Aiken grew slowly over the years from whistlestop to county seat, and in the years between Reconstruction and the First World War became a popular winter resort for equestrian sports. Beginning in 1950 the construction of the Savannah River nuclear project twelve miles to the south substantially changed Aiken’s character, greatly enlarging both the population and commercial activities. Other manufacturing and distributing businesses have followed. Aiken County now has a population of 120,000 people, of whom a third or more live in reasonably close proximity to Aiken; a branch of the University of South Carolina; and a large technical school.
Although Aiken has acquired a substantial base of commerce and industry, we also retain much of our heritage. A wooded equestrian park covering more than two square miles comes nearly to the center of town, and the training of racehorses during the winter months is a substantial activity. Trial horse races (steeplechase, harness, and flat racing) are held each March, and a second steeplechase is conducted in the fall. Polo is also played through the cooler months. Our climate permits golf to be played year-round. There are seven excellent courses in or around Aiken, and several more elsewhere in the county.
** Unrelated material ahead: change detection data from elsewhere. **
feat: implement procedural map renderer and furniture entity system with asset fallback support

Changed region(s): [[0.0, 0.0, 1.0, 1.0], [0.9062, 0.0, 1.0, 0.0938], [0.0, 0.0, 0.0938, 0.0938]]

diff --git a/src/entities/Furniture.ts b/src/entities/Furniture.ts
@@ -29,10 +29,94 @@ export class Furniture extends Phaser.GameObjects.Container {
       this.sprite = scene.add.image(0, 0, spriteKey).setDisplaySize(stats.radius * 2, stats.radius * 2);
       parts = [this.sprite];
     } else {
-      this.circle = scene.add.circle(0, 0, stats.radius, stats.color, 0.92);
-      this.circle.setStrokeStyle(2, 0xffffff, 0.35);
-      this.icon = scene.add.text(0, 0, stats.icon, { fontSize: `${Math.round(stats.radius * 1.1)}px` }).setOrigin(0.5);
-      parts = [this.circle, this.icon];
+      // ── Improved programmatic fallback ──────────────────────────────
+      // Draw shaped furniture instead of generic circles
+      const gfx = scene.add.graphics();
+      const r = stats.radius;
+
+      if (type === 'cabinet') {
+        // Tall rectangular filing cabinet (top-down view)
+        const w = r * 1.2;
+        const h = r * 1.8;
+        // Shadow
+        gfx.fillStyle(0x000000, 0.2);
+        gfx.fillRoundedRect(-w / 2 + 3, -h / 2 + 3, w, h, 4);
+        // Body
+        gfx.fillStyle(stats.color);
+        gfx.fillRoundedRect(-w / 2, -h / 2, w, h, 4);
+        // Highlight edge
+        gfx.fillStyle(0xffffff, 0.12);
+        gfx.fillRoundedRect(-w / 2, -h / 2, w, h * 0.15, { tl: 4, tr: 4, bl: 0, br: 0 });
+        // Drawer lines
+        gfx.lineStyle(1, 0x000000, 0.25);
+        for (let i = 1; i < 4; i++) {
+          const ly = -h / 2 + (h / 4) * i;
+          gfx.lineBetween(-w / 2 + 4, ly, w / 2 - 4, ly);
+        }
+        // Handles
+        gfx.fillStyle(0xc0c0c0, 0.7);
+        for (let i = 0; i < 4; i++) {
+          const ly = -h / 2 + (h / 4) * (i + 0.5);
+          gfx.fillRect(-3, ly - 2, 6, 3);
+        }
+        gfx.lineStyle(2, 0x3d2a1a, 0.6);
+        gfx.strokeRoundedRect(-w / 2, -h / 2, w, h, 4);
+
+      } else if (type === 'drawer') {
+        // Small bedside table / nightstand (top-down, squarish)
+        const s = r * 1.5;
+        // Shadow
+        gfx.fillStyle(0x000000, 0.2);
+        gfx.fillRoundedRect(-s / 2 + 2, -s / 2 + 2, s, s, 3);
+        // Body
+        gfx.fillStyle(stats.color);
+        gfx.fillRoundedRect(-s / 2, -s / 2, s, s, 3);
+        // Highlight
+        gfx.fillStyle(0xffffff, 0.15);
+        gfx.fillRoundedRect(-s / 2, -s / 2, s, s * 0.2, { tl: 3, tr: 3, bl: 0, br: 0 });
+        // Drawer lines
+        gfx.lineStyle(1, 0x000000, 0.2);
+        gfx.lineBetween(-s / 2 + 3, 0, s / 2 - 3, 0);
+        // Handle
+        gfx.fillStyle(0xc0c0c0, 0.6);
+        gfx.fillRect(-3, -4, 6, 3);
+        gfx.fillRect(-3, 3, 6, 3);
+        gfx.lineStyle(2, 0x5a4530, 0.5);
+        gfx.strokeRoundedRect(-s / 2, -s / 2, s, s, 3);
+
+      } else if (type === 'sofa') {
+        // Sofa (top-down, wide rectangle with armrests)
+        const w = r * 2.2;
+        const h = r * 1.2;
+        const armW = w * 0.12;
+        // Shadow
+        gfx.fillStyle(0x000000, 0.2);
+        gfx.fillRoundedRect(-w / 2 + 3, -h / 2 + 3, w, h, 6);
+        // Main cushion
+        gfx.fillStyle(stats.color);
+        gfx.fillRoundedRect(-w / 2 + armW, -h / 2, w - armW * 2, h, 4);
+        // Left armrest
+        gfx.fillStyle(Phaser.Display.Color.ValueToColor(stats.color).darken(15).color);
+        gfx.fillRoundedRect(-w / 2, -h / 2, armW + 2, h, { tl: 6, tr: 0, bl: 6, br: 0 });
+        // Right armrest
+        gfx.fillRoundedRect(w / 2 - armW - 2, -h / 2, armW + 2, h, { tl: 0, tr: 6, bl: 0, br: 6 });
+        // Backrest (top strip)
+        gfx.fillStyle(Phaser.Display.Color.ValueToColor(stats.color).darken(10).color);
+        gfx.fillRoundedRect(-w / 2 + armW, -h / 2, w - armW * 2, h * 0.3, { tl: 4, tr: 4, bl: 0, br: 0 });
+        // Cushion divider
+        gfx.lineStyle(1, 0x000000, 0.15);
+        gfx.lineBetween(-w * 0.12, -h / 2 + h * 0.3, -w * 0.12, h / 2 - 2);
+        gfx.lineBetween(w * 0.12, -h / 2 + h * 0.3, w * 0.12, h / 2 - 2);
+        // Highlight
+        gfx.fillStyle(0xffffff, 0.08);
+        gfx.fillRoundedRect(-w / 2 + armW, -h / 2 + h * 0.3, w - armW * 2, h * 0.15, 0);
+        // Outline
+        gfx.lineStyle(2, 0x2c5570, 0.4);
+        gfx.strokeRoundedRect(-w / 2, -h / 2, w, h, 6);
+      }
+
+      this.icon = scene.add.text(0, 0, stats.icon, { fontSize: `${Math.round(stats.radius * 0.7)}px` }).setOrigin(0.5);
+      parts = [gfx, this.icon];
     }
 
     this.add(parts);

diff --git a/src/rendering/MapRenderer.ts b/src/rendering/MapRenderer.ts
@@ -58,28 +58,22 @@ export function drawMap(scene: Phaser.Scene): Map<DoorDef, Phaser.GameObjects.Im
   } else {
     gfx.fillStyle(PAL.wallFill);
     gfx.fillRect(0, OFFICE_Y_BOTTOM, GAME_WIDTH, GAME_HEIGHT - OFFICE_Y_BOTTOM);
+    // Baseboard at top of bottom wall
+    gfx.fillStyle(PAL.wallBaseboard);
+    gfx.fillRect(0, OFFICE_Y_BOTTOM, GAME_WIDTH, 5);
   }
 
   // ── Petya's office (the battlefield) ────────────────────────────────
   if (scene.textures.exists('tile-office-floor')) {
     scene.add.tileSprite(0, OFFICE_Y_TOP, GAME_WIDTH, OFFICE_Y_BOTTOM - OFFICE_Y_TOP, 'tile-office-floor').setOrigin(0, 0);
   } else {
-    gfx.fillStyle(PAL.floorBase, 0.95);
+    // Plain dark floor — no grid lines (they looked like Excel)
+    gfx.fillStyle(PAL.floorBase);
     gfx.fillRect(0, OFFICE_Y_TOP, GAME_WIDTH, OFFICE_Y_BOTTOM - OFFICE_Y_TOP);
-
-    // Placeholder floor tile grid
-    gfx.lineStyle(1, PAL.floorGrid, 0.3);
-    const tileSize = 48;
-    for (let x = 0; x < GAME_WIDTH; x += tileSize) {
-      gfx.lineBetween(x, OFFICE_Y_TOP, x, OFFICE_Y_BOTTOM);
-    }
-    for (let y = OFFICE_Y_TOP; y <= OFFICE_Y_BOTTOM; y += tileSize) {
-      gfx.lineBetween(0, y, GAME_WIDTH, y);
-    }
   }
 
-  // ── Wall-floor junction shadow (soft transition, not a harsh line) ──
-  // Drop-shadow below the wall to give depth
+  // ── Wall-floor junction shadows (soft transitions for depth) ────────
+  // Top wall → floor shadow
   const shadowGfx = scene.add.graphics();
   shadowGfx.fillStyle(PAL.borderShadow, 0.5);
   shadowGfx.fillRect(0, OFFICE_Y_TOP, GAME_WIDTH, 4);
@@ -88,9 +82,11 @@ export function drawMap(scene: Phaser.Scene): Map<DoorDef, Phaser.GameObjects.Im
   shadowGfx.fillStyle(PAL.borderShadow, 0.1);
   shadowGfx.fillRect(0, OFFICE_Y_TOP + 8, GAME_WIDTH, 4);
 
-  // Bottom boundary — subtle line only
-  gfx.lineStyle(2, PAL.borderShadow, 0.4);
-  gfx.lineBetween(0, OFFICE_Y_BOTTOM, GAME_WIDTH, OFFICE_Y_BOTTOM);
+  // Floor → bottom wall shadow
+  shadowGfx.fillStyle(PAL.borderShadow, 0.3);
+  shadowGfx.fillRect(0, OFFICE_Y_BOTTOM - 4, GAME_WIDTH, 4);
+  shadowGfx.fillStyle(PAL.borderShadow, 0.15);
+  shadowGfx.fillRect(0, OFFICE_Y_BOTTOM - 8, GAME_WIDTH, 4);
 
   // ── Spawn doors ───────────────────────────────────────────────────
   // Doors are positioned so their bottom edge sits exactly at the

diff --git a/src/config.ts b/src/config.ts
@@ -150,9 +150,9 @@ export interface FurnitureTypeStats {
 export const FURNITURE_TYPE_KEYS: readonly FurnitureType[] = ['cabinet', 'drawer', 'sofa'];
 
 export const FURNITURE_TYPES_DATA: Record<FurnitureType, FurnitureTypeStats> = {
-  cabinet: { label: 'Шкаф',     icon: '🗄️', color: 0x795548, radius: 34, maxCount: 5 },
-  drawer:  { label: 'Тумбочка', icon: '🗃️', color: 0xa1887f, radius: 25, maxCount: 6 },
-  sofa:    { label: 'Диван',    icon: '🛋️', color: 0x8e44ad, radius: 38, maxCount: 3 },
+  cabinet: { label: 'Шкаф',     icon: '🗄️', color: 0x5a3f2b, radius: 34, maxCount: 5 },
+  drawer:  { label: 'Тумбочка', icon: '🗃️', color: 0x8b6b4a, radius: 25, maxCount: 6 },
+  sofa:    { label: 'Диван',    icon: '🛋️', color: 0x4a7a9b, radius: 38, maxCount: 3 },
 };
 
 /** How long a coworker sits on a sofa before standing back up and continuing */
St. Thaddeus Church was founded and its cornerstone laid on September 5, 1842. This original building is the basis of our present church. During much of the 19th Century there were few resident communicants, but the church was maintained by Charlestonians who fled to this area in the feverish summers. The Vicar supported himself through missionary work and a variety of business interests. After the fall of the Confederacy there was even less money, and a part of the property had to be sold. Gradually, with the growth of Aiken and the influx of winter visitors, the Parish recovered. The greatest growth has been since 1950. St. Thaddeus today is a large Parish, active in many areas, as shown by the Activities page.
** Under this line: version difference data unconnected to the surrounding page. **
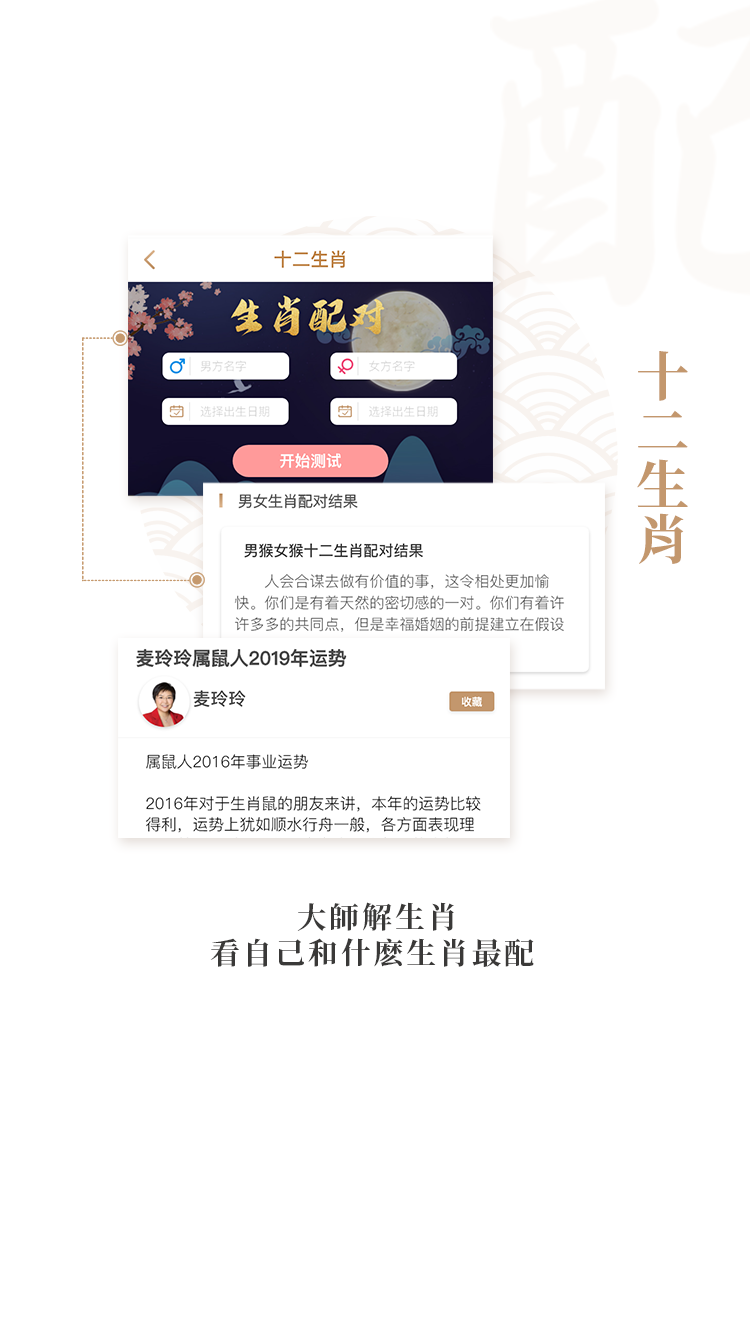
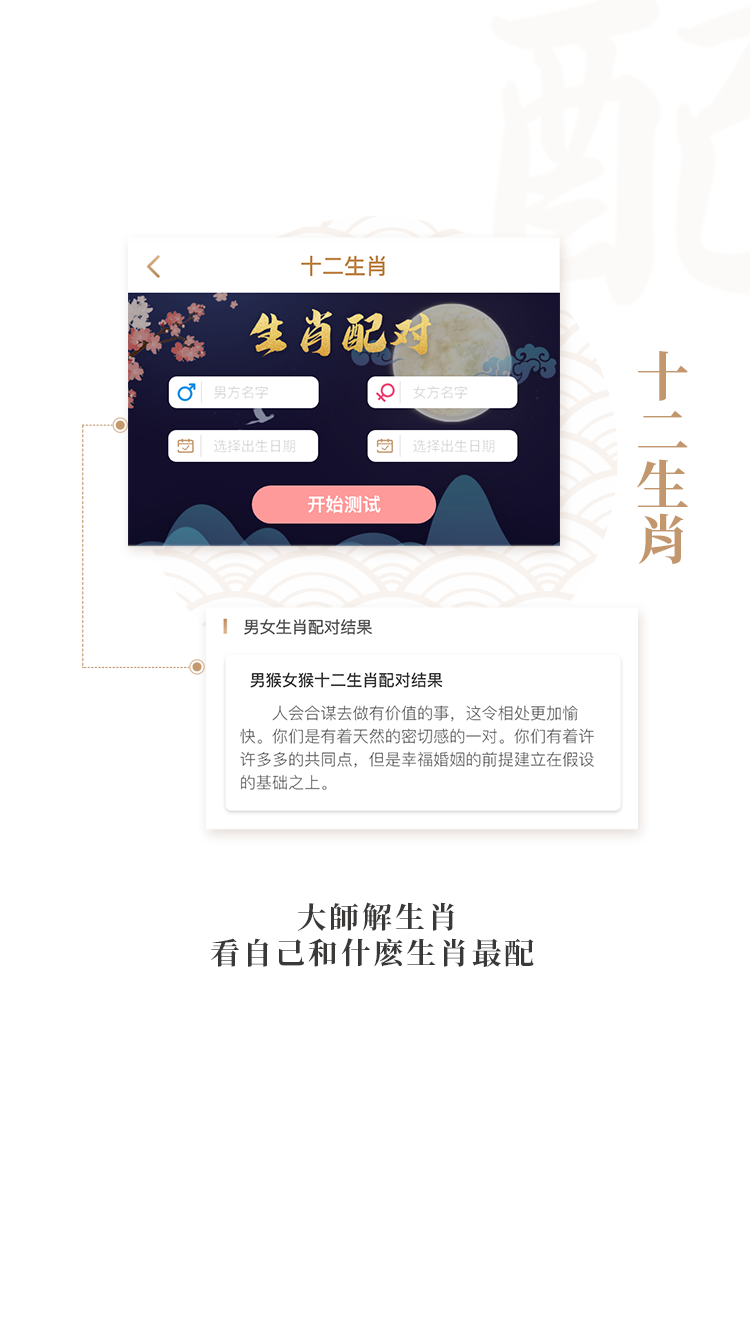
修改引导页图片和推荐的功能

Changed region(s): [[0.1533, 0.1844, 0.7973, 0.6454]]

diff --git a/src/pages/mine.vue b/src/pages/mine.vue
@@ -20,9 +20,9 @@
                 </div>
             </div>
             <div class="table">
-                <div class="table-cell recommend">
+                <div class="table-cell recommend" @click="showShare = true">
                     <i></i>
-                    <div @click="showShare = true">推荐好友</div>
+                    <div>推荐好友</div>
                 </div>
                 <div class="table-cell recruitment" @click="$jump('/main/mine/recruitment/recruitmentStep1')">
                     <i></i>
Over time the Parish buildings have been augmented. The Cornish Memorial Chapel was built near the church in 1888, and it has been enlarged three times in this century. A major renovation in 1995 has recreated the original chapel while providing modern offices and Christian Education facilities. Parish activities other than worship are now conducted in the Stevenson-McClelland Building, built in 1993 on the southeast side of our block. It contains large and small meeting rooms, classrooms, and a gymnasium. The church itself was remodeled and extended in 1926. The Mead Hall School facilities were added in 1961, and have been augmented with the purchase of additional property on the west side of the block. We have almost expanded back into the block that was originally given us.
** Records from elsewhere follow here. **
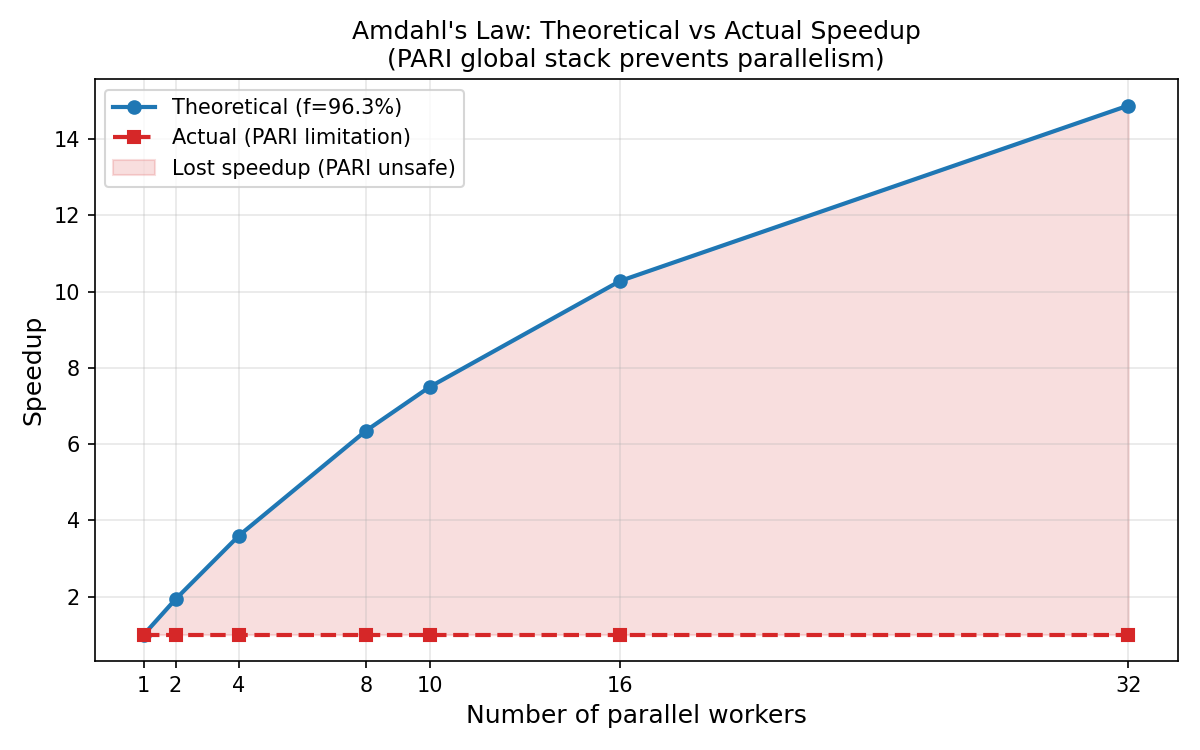
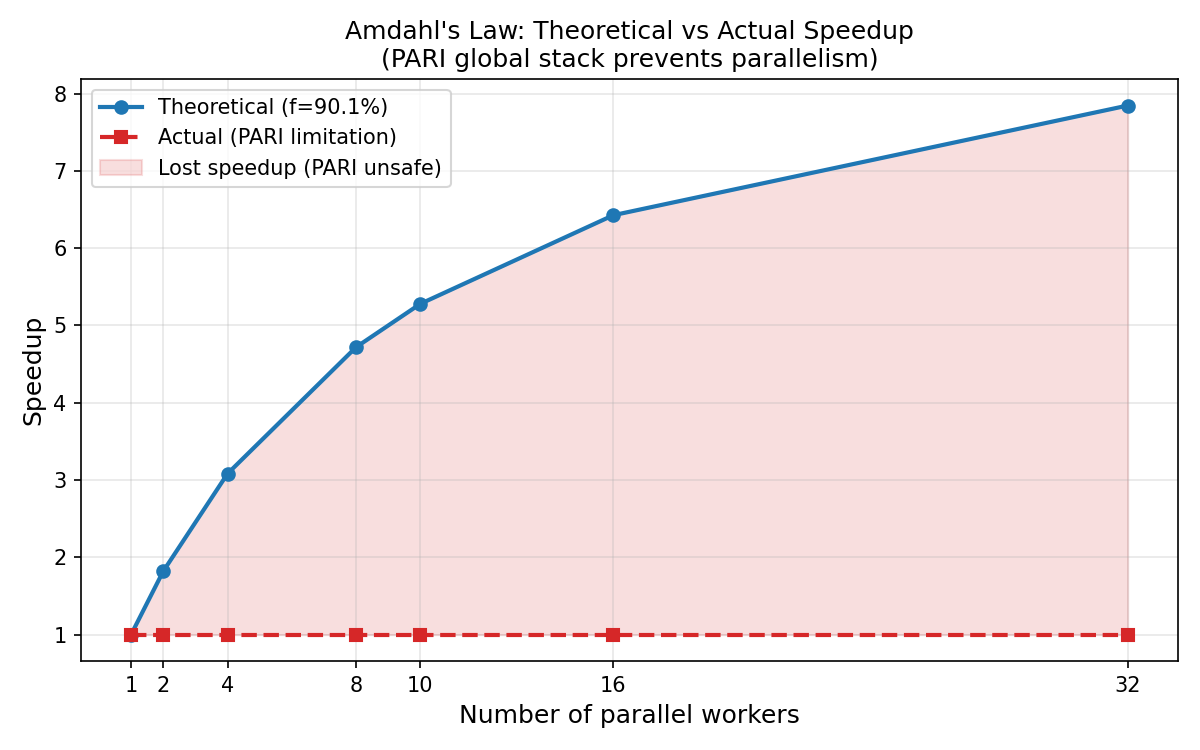
修复sign非线性bug

diff --git a/src/crypto/musig2h.py b/src/crypto/musig2h.py
@@ -62,9 +62,10 @@ def _serialize_pk_list(L):
     return b"".join(_point_to_bytes(pk) for pk in sorted_L)
 
 
-def H_agg(L, pk):
+def H_agg(L, pk, _L_bytes=None):
     """H_agg(L, pk_i) → Z_q, used in KeyAgg."""
-    return _hash(1, _serialize_pk_list(L), _point_to_bytes(pk))
+    L_bytes = _L_bytes if _L_bytes is not None else _serialize_pk_list(L)
+    return _hash(1, L_bytes, _point_to_bytes(pk))
 
 
 def H_non(apk, nonce_points, m):
@@ -113,11 +114,24 @@ def key_agg(L):
     L: list of public keys (curve points)
     apk = Σ H_agg(L, pk_i) · pk_i
     """
-    apk = O
-    for pk_i in L:
-        a_i = H_agg(L, pk_i)
-        apk = point_add(apk, scalar_mult(a_i, pk_i))
+    apk, _ = key_agg_ex(L)
     return apk
+
+
+def key_agg_ex(L):
+    """
+    KeyAgg(L) → (apk, coeffs)
+    Extended version: also returns per-signer aggregation coefficients.
+    coeffs: dict mapping pk → a_i (Z_q scalar)
+    """
+    L_bytes = _serialize_pk_list(L)
+    apk = O
+    coeffs = {}
+    for pk_i in L:
+        a_i = H_agg(L, pk_i, _L_bytes=L_bytes)
+        coeffs[pk_i] = a_i
+        apk = point_add(apk, scalar_mult(a_i, pk_i))
+    return apk, coeffs
 
 
 def presign(rng=None):
@@ -149,9 +163,9 @@ def preagg(pp_list):
     return tuple(app)
 
 
-def sign(st, app, sk, pk, m, L):
+def sign(st, app, sk, pk, m, L, apk=None, a=None):
     """
-    Sign(st, app, sk, pk, m, L) → out = (R, s)
+    Sign(st, app, sk, pk, m, L, [apk, a]) → out = (R, s)
 
     st:  secret nonce pairs (r_1, ..., r_4), each r_j = (r_j0, r_j1) ∈ Z_q²
     app: aggregated nonces (R_1, ..., R_4), curve points
@@ -159,15 +173,19 @@ def sign(st, app, sk, pk, m, L):
     pk:  signing public key (curve point)
     m:   message (bytes)
     L:   list of other signers' public keys (excluding own pk)
+    apk: (optional) precomputed aggregated public key, skips KeyAgg recomputation
+    a:   (optional) precomputed H_agg(L∪{pk}, pk), skips H_agg recomputation
     """
     # L ← L ∪ {pk}
     L_full = list(L) + [pk]
 
-    # apk ← KeyAgg(L)
-    apk = key_agg(L_full)
+    # apk ← KeyAgg(L)  [use precomputed if available]
+    if apk is None:
+        apk = key_agg(L_full)
 
-    # a ← H_agg(L, pk)
-    a = H_agg(L_full, pk)
+    # a ← H_agg(L, pk)  [use precomputed if available]
+    if a is None:
+        a = H_agg(L_full, pk)
 
     # (R_1, ..., R_4) ← app
     # b ← H_non(apk, (R_1,...,R_4), m)

diff --git a/src/crypto/signer.py b/src/crypto/signer.py
@@ -32,6 +32,8 @@ class Signer:
         self._pp = None      # own nonce commitments (public)
         self._st = None      # own nonce secrets (private)
         self._app = None     # aggregated nonce commitments
+        self._apk = None     # precomputed aggregated public key
+        self._a = None       # precomputed own aggregation coefficient
 
     def set_peers(self, peer_pks):
         """
@@ -40,6 +42,16 @@ class Signer:
         peer_pks: list of curve points
         """
         self._peers = list(peer_pks)
+
+    def set_agg_key(self, apk, a):
+        """
+        Cache precomputed aggregated public key and own aggregation coefficient.
+
+        apk: aggregated public key (curve point)
+        a:   H_agg(L, pk) for this signer (Z_q scalar)
+        """
+        self._apk = apk
+        self._a = a
 
     def presign(self):
         """
@@ -77,7 +89,8 @@ class Signer:
         if self._app is None:
             raise RuntimeError("must call receive_agg_nonce() first")
 
-        out = sign(self._st, self._app, self.sk, self.pk, message, self._peers)
+        out = sign(self._st, self._app, self.sk, self.pk, message, self._peers,
+                   apk=self._apk, a=self._a)
 
         # destroy nonce after use, prevent reuse which could leak secret key
         self._st = None

diff --git a/scripts/profile_musig2h.py b/scripts/profile_musig2h.py
@@ -297,7 +297,7 @@ def main():
 
     print()
     print("╔══════════════════════════════════════════════════════════════╗")
-    print("║     MuSig2-H Profiling & PARI Thread Safety Analysis       ║")
+    print("║     MuSig2-H Profiling & PARI Thread Safety Analysis         ║")
     print("╚══════════════════════════════════════════════════════════════╝")
     print()
 
@@ -308,7 +308,7 @@ def main():
         print("[SKIP] Thread crash experiment (--skip-crash)\n")
 
     # Experiment B
-    n_list = [1, 2, 3, 5, 8, 10, 15, 20]
+    n_list = [1, 2, 5, 10, 20, 50, 100, 150]
     all_data = bench_scalability(n_list, warmup=args.warmup, repeats=args.repeats)
 
     # Experiment C

diff --git a/src/crypto/parallel_signing.py b/src/crypto/parallel_signing.py
@@ -14,7 +14,7 @@ For true parallelism, use C++ (RELIC) multithreading or multiprocessing + serial
 import time
 
 from src.crypto.signer import Signer
-from src.crypto.musig2h import key_agg, preagg, sign_agg, ver
+from src.crypto.musig2h import key_agg_ex, preagg, sign_agg, ver
 
 
 def run_protocol(n_signers, message, seed=42):
@@ -51,9 +51,10 @@ def run_protocol(n_signers, message, seed=42):
     # 2. KeyAgg ← sequential: aggregate after collecting all public keys
     t0 = time.perf_counter()
     all_pks = [s.pk for s in signers]
-    apk = key_agg(all_pks)
+    apk, coeffs = key_agg_ex(all_pks)
     for s in signers:
         s.set_peers([pk for pk in all_pks if pk != s.pk])
+        s.set_agg_key(apk, coeffs[s.pk])
     timing["keyagg"] = time.perf_counter() - t0
 
     # 3. PreSign × n ← parallelizable: each signer generates nonces independently

diff --git a/docs/pari_thread_safety.md b/docs/pari_thread_safety.md
@@ -125,11 +125,11 @@ app = preagg(pp_list)
 
 ### 6.2 如需真正并行执行
 
-| 方案 | 可行性 | 说明 |
-|------|--------|------|
-| C++ 多线程 + RELIC 库 | 推荐 | RELIC 是线程安全的椭圆曲线库，可扩展 Part 1 的 C++ 多线程框架 |
-| 多进程 + 手动序列化 | 可行但复杂 | 将曲线点转为 (x, y) 整数对传输，接收端重建 Sage 对象 |
-| 单线程 + asyncio | 无意义 | 椭圆曲线运算是 CPU 密集型，异步 I/O 无法加速 |
+| 方案                  | 可行性     | 说明                                                          |
+| --------------------- | ---------- | ------------------------------------------------------------- |
+| C++ 多线程 + RELIC 库 | 推荐       | RELIC 是线程安全的椭圆曲线库，可扩展 Part 1 的 C++ 多线程框架 |
+| 多进程 + 手动序列化   | 可行但复杂 | 将曲线点转为 (x, y) 整数对传输，接收端重建 Sage 对象          |
+| 单线程 + asyncio      | 无意义     | 椭圆曲线运算是 CPU 密集型，异步 I/O 无法加速                  |
 
 ---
A recent book, St. Thaddeus of Aiken, a Church and its City, provides many details and photographs of the history of both St. Thaddeus and Aiken. It is available through the St. Thaddeus Bookstore.